Minister Douglas: PM failed to honour COP’s core values

 Deputy Political Leader of the Congress of the People and candidate in the upcoming Congress of the People Political Leader elections Dr Lincoln Douglas, has lamented that to date “politicians continue to play games with the responsibilities entrusted to them, and insult the intelligence and integrity of the nation”.

This statement was made in response to the way Prime Minister Kamla Persad-Bissessar as the Leader of the People’s Partnership treated with COP and the COP’s position on Sport Minister Anil Roberts’ relationship with the party and his failure to cooperate with the COP in the Room 201 issue.

Douglas, Minister of Arts and Multiculturalism, said in a statement yesterday, “In public life, there is the court of law, and there is the court of public opinion, and both of them are as equally important as the other as they determine how you are measured as an upholder of the public’s interest. The COP was well within its right to have disciplined Anil Roberts for his politically irresponsible approach in not cooperating with the party.”

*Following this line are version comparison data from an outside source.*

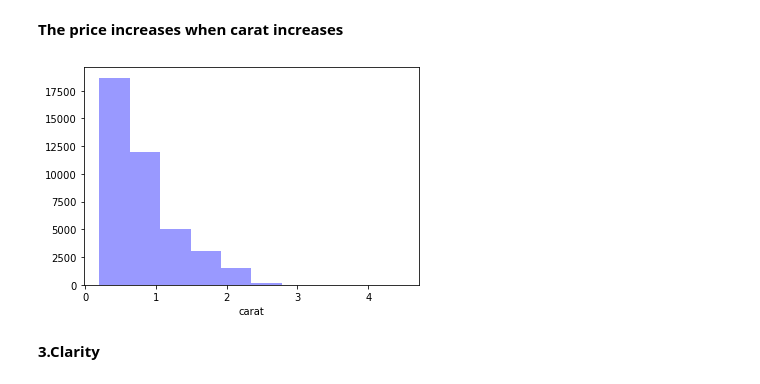
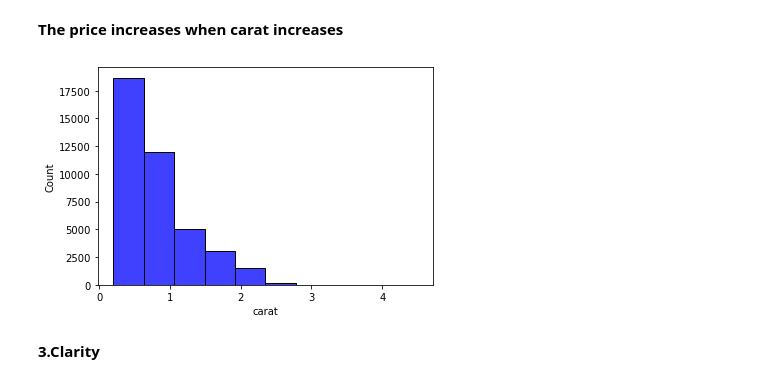
Before and after one commit to marinafdezban/ih_datamadpt1120_project_m2, a Jupyter notebook: notebooks/EDA and ab testing.ipynb, the cells around one changed output. Drawn from its saved outputs; the diff is of its cells as text; code cells hidden in the pictures.

```diff
--- a/notebooks/EDA and ab testing.ipynb
+++ b/notebooks/EDA and ab testing.ipynb
@@ -73,10 +73,10 @@ diamonds.groupby('carat').mean()
 # %% [markdown]
 **The price increases when carat increases**
 # %%
-sns.distplot(diamonds['carat'],bins=10,kde=False,color='blue')
+sns.histplot(diamonds['carat'],bins=10,kde=False,color='blue')
 plt.show();
 # %% [output]
-[figure, old version]
+[figure, new version]
 # %% [markdown]
 **3.Clarity**
 # %%
```
Also changed, not shown: parts of 15 cells of this notebook.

There exists a more substantial issue, he said. 

“The failure of the Leader of the People’s Partnership to honour the core values of the COP—that persons in public life must be responsible and accountable—amounts to gross disrespect of the COP, its leaders and its members. Leaders must be responsible to their party and accountable to the nation. But no! The COP and its leader could not have been afforded that respect! It’s similar to two parents living in a home where one made a decision to discipline a child the others says ‘nah! Leave the chile alone nah’. How could this be respectful of the partners? How could this be supportive to the People’s Partnership?”

Douglas continued, “The second issue is just as profound and destructive as the first having been disrespected, what do the COP leaders do? They just take it and walk away. There is no defending of the COP, no defending of its principles, no defending of its soveriegnity. No wonder why people are saying the COP has lost its way and has sold out.”

He said, “The real issue in all of this is that the COP has advanced a position on how an issue concerning one of its members must be dealt with. There is a principle and standard by which we deal with situations, and the COP’s position in all of this must be respected and incorporated into the decision making process by the Prime Minister, who isn’t only a Prime Minister, but the more importantly, the leader of a coalition of different parties. The way in which the UNC and the COP interact with each other on matters like these must be revisited. Since the Fyzabad Accord, there is the perception—and even reality—that there has been no meaningful mechanism developed to ensure a healthy coalition relationship.”